Seriously, you're not the master multitasker you might imagine. No matter how smart you think you are, your brain is not built for doing lots of things at the same time.
But don't worry, most humans are in the same boat. The latest in a series of studies that show humans are crap at multitasking reports a "unified bottleneck" in the brain that prevents you from focusing on multiple tasks, even if those tasks seem to be totally different in nature.
In the study, published in the August 16 issue of the Proceedings of the National Academy of Sciences, researchers looked at the brain's ability to deal with "encoding" processes, which involve recognizing new information and incorporating it into your world. They also looked at how study subjects reacted to stimuli and made decisions, a brain process knowns as "response selection."
Even though these situations are quite different, the researchers found by examining fMRIs of study subjects that the brain had a tough time dealing with the two types of tasks at once.

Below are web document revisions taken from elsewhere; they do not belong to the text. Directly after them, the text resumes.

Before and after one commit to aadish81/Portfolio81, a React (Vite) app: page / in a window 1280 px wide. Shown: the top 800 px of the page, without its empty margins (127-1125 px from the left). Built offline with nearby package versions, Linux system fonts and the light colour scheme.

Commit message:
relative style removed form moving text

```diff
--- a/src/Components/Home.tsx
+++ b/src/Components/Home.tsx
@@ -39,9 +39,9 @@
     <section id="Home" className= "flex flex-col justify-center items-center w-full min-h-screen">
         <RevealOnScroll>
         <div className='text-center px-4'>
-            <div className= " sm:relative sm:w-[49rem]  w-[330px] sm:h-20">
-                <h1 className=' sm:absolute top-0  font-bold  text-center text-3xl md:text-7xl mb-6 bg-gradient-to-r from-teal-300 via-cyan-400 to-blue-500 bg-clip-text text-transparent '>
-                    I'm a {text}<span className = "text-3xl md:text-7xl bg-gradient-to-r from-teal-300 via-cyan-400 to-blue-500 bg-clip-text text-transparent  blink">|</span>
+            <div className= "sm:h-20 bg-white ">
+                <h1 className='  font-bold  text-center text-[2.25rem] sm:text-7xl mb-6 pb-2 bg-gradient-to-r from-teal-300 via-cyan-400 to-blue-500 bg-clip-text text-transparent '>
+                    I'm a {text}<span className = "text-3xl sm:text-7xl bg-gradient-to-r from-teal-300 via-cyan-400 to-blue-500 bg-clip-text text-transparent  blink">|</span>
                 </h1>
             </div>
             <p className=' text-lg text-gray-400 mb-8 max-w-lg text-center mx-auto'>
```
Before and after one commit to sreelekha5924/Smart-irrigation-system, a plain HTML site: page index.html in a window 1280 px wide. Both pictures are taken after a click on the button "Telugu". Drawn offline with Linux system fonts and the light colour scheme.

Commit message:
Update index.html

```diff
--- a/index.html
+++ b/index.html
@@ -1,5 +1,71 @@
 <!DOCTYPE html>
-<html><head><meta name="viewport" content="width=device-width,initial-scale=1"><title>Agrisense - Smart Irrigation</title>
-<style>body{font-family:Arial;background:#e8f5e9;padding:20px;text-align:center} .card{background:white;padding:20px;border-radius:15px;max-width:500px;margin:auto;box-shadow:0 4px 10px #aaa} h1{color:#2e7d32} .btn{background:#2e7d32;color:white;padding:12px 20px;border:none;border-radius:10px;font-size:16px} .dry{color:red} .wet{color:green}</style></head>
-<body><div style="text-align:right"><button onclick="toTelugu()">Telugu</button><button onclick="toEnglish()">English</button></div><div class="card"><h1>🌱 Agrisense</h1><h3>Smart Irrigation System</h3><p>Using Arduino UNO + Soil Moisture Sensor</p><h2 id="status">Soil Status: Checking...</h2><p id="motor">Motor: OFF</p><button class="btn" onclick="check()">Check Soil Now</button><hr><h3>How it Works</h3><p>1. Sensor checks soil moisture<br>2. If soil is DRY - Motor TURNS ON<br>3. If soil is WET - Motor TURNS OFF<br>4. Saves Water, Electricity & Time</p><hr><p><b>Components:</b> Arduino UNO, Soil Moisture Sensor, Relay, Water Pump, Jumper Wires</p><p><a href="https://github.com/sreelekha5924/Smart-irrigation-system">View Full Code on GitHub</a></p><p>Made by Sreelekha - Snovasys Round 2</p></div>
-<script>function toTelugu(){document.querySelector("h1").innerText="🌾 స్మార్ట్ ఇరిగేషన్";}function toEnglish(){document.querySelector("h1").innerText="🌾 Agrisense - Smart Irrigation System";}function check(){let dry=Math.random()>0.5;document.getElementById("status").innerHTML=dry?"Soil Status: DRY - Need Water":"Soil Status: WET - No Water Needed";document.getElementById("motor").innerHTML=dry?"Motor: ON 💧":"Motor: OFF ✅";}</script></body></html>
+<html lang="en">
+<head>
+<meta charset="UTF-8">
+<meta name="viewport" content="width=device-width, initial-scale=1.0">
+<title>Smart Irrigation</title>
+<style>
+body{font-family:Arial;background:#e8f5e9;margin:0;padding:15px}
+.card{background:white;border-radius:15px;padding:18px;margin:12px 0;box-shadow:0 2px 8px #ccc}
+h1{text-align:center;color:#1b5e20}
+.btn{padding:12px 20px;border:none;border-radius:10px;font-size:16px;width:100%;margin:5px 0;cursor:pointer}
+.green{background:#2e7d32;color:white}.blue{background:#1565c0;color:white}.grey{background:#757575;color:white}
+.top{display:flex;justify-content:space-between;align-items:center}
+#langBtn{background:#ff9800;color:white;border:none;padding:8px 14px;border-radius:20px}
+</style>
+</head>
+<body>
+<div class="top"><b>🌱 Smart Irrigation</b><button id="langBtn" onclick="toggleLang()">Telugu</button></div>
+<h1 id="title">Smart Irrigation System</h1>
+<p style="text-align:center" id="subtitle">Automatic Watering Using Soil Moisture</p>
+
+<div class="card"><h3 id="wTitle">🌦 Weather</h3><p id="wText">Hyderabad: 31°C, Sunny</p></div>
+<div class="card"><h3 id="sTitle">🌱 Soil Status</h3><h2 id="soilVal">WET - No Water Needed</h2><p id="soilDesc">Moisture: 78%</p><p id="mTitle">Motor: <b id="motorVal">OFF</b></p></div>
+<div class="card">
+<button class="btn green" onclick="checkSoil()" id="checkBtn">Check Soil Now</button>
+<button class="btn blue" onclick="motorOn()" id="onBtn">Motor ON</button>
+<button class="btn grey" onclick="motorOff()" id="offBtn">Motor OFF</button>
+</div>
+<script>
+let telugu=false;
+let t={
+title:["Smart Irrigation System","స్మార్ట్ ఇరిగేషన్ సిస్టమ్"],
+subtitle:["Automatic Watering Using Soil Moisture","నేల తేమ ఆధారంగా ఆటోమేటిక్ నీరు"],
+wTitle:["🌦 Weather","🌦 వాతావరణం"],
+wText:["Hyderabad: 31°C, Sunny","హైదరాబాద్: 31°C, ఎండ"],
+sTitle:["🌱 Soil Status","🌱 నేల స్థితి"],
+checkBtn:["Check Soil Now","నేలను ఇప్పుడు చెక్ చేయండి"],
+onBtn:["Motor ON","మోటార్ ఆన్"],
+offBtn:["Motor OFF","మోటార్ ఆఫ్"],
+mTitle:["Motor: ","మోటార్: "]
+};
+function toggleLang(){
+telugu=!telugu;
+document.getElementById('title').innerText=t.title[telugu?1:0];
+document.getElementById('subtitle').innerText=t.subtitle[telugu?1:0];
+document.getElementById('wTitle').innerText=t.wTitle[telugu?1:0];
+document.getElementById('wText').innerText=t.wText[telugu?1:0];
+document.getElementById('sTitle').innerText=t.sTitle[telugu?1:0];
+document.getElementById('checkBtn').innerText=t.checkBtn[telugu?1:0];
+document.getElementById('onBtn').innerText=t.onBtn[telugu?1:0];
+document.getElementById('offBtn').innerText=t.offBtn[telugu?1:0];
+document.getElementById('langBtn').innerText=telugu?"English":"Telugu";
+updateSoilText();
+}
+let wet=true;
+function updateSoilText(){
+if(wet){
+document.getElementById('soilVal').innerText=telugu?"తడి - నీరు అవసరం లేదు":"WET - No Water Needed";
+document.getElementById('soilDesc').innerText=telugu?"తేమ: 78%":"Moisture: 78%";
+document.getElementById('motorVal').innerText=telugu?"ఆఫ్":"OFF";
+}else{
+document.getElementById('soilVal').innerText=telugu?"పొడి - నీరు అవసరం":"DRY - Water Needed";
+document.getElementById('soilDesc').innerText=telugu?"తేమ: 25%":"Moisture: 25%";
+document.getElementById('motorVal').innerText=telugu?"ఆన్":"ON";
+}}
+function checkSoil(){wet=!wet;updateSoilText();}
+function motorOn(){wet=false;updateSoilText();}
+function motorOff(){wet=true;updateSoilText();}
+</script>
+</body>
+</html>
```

When I was a kid, my parents wouldn't let me listen to the radio and watch TV at the same time. I'm not sure why I wanted to do that, or why they were so against it (and yes, I lived in a time when people "listened to the radio"). So once when I stayed with my grandparents who let me do anything I wanted, I took the opportunity to try experiencing the forbidden media combination. My grandfather looked at me like I was a moron, and I had to admit it wasn't at all the exciting and liberating experience I had imagined. In fact, it was completely unpleasant. But somehow I still think I can write an email while talking on the phone while feeding my cat. Maybe one of these days I'll give up and admit that my parents are always freaking right. And that I, like most humans, cannot multitask. [Ars Technica, Image: Shutterstock]